(Web document revisions)
━━━━━━━━━━━━━━━━

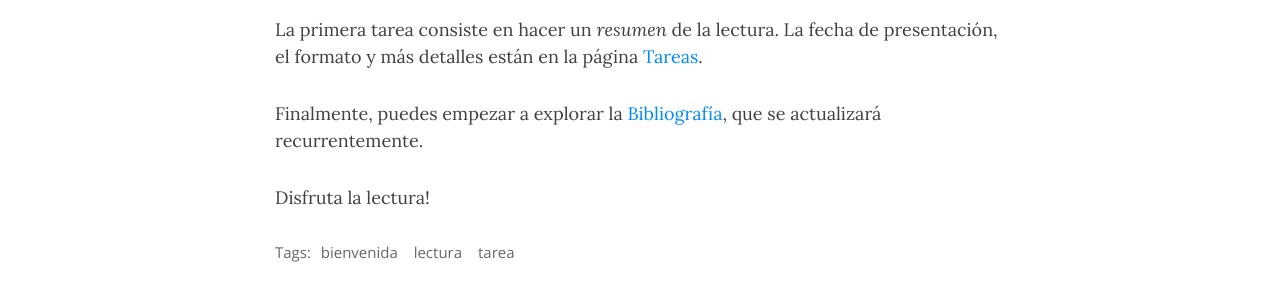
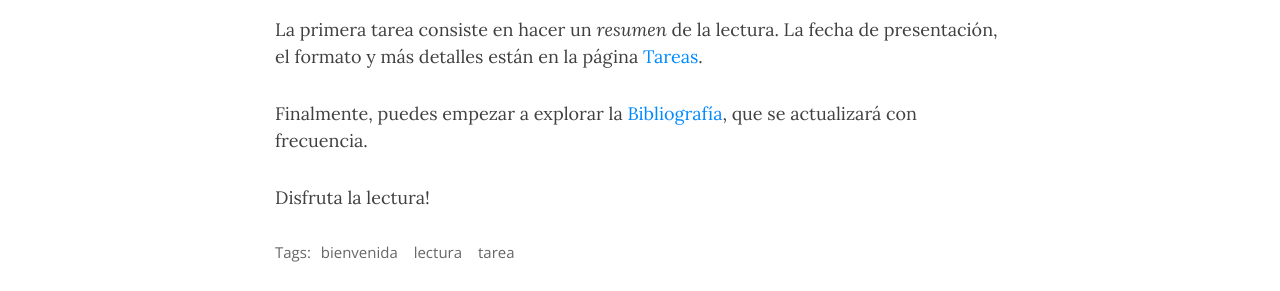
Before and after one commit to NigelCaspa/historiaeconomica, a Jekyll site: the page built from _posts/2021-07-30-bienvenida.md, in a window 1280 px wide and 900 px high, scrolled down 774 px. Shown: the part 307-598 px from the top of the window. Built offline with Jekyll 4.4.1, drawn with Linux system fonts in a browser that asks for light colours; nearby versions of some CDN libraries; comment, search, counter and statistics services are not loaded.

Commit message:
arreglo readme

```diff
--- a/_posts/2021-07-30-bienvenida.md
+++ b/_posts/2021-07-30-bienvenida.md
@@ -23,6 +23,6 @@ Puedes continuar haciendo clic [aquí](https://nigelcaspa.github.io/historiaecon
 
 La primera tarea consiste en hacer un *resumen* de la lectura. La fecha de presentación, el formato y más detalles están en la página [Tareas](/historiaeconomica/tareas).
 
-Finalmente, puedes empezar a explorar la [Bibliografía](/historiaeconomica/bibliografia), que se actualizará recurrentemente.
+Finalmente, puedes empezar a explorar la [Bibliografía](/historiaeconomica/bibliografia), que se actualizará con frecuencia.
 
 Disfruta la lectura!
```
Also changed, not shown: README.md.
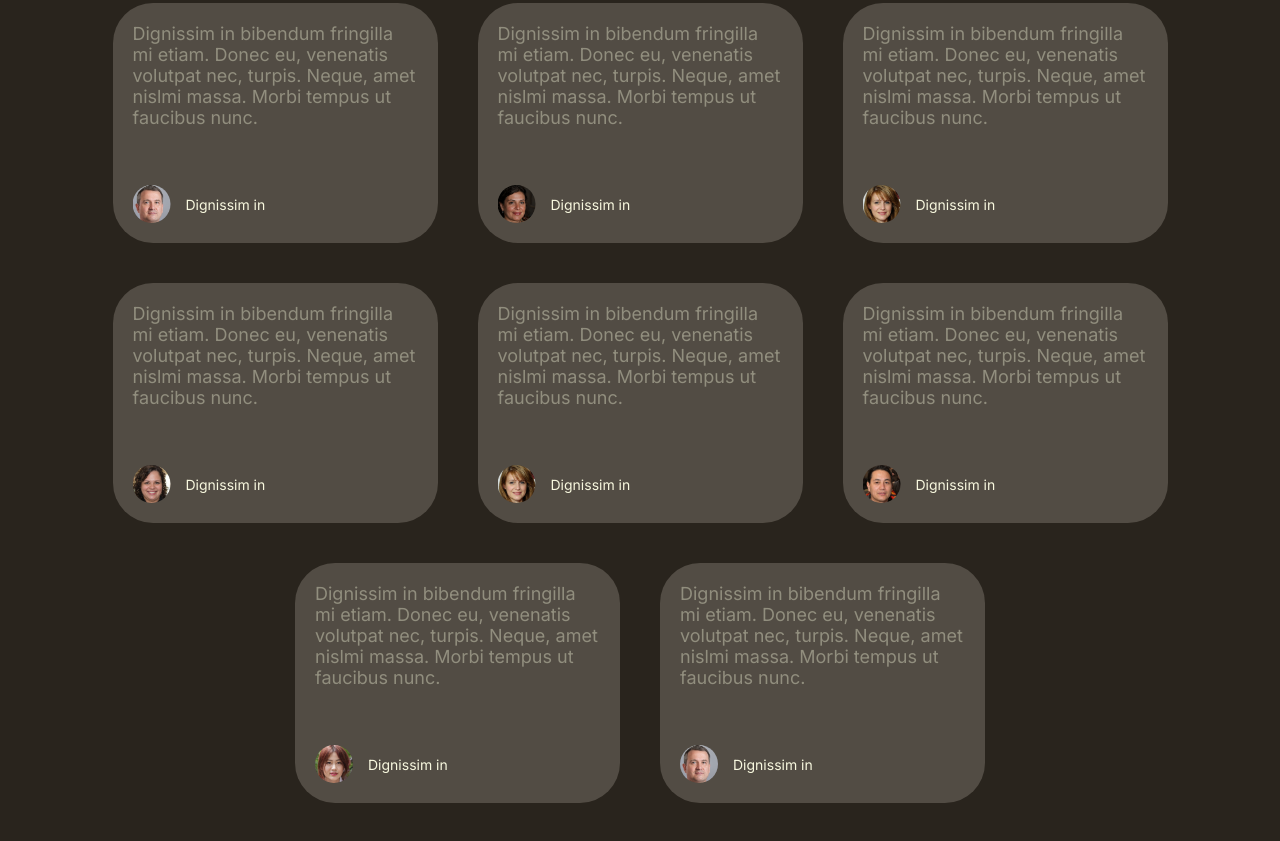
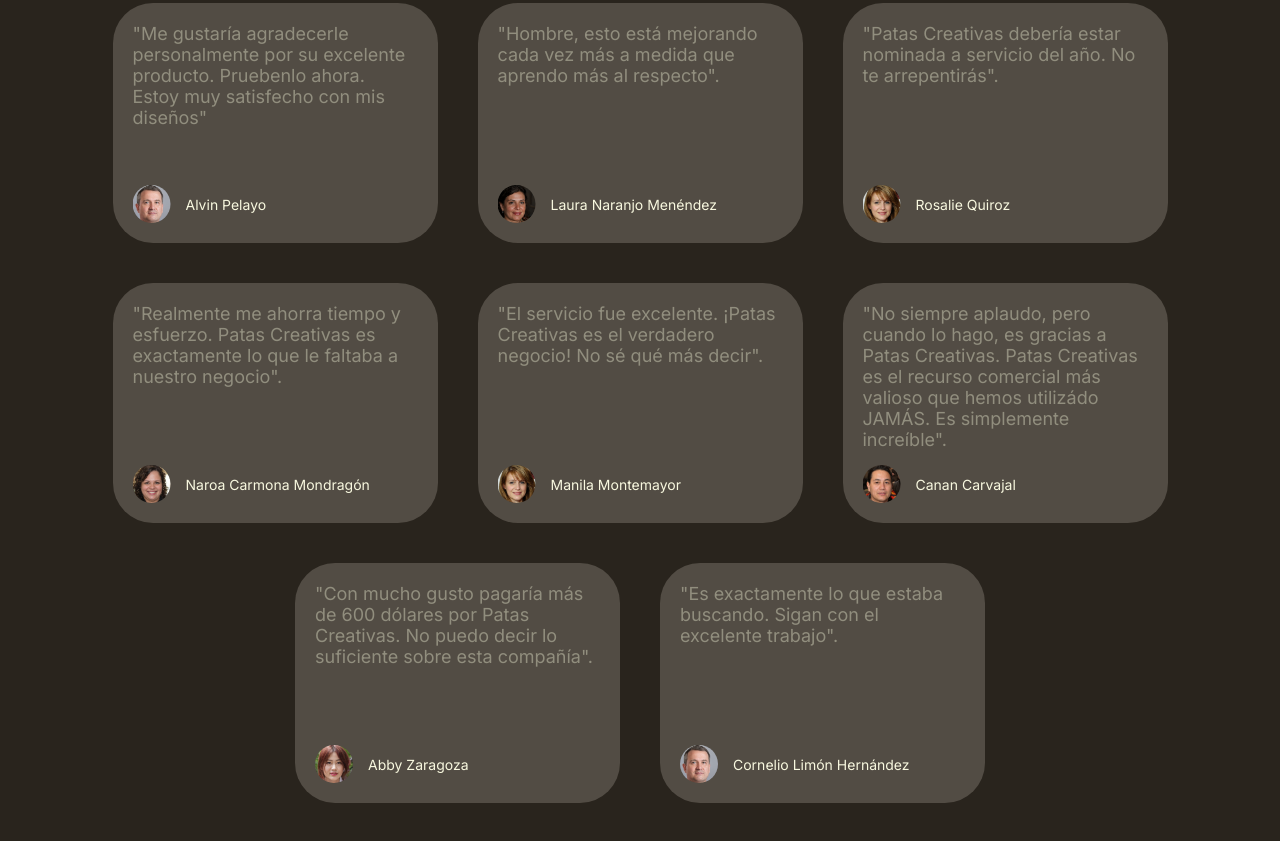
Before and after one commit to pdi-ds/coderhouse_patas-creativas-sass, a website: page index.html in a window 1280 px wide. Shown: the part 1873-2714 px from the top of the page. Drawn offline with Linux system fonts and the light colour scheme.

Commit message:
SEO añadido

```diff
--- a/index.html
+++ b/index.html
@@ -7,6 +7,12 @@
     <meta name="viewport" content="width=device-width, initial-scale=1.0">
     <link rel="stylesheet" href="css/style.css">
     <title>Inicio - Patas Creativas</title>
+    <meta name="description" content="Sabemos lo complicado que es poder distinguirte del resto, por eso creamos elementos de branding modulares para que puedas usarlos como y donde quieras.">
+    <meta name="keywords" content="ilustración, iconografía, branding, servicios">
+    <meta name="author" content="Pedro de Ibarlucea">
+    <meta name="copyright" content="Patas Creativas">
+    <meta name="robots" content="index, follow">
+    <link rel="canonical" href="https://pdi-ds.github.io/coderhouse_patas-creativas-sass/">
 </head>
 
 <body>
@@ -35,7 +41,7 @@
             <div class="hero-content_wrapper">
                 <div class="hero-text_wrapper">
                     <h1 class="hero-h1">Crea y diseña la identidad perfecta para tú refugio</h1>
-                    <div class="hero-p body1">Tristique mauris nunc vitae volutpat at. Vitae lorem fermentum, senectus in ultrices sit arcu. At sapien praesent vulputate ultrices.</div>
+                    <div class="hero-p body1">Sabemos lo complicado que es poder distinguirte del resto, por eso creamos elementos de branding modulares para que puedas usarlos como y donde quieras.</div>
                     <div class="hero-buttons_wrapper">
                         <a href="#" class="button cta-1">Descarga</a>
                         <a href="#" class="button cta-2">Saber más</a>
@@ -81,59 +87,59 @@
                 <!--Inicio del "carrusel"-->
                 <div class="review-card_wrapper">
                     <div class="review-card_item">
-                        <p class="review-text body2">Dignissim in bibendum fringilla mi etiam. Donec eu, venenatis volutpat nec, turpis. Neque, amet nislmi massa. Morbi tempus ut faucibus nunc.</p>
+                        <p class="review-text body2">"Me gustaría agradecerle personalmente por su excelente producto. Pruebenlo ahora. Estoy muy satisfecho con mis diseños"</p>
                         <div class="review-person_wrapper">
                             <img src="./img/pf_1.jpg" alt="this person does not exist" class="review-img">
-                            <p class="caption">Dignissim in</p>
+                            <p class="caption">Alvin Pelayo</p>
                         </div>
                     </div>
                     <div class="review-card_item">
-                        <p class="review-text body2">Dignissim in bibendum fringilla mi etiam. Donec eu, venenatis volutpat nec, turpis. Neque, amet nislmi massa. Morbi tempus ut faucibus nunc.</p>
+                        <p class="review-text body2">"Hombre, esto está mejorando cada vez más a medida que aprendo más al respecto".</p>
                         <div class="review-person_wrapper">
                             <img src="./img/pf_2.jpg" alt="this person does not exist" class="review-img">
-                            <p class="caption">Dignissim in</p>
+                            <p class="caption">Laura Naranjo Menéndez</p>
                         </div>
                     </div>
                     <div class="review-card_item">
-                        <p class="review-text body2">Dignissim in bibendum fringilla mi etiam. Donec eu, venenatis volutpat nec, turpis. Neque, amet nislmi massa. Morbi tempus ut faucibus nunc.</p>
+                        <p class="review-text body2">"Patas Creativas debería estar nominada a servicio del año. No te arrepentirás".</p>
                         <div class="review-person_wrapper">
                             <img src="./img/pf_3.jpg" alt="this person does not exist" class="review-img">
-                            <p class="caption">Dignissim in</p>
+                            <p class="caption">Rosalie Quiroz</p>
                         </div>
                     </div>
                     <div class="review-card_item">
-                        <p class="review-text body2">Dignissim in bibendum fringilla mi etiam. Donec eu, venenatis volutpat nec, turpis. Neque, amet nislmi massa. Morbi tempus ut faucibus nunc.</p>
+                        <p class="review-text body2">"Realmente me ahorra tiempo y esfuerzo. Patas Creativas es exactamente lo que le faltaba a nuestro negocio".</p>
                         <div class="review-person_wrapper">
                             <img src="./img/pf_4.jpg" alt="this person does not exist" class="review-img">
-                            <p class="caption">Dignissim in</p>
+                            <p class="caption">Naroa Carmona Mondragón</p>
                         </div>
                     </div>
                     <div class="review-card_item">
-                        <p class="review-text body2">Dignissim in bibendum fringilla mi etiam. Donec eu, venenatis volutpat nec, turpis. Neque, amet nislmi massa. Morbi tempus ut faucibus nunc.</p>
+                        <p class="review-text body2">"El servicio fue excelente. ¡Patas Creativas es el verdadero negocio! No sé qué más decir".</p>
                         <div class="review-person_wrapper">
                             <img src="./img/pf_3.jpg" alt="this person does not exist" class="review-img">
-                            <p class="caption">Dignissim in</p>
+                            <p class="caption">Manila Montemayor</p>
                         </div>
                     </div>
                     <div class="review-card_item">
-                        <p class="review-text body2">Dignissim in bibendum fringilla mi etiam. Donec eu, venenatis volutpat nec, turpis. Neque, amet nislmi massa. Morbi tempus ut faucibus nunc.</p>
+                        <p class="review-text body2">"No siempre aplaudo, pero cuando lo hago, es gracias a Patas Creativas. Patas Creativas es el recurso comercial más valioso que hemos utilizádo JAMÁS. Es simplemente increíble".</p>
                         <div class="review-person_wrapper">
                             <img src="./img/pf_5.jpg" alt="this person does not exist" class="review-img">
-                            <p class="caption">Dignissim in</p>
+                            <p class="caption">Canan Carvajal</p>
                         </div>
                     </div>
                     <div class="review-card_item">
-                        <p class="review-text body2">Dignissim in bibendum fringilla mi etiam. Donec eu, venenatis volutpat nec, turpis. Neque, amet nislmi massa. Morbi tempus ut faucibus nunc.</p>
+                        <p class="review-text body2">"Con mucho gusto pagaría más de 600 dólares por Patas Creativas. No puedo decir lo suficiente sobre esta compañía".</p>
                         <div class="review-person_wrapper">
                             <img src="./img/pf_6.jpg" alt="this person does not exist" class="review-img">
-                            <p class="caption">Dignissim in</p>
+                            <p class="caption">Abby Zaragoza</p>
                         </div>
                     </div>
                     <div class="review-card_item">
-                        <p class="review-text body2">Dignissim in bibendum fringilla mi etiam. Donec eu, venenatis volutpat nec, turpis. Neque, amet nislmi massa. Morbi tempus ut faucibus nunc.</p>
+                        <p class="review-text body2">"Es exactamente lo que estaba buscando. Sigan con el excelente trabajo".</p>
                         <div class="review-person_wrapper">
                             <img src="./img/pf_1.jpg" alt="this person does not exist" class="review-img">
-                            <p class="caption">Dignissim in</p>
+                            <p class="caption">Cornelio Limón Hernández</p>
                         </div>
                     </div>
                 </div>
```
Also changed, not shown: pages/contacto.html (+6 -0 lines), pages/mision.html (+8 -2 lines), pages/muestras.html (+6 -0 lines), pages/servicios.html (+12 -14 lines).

━━━━━━━━━━━━━━━━

# TASK INSTRUCTIONS
The answer consists of the lines above that include the word "hero", each copied exactly.

# RESPONSE
             <div class="hero-content_wrapper">
                 <div class="hero-text_wrapper">
                     <h1 class="hero-h1">Crea y diseña la identidad perfecta para tú refugio</h1>
-                    <div class="hero-p body1">Tristique mauris nunc vitae volutpat at. Vitae lorem fermentum, senectus in ultrices sit arcu. At sapien praesent vulputate ultrices.</div>
+                    <div class="hero-p body1">Sabemos lo complicado que es poder distinguirte del resto, por eso creamos elementos de branding modulares para que puedas usarlos como y donde quieras.</div>
                     <div class="hero-buttons_wrapper">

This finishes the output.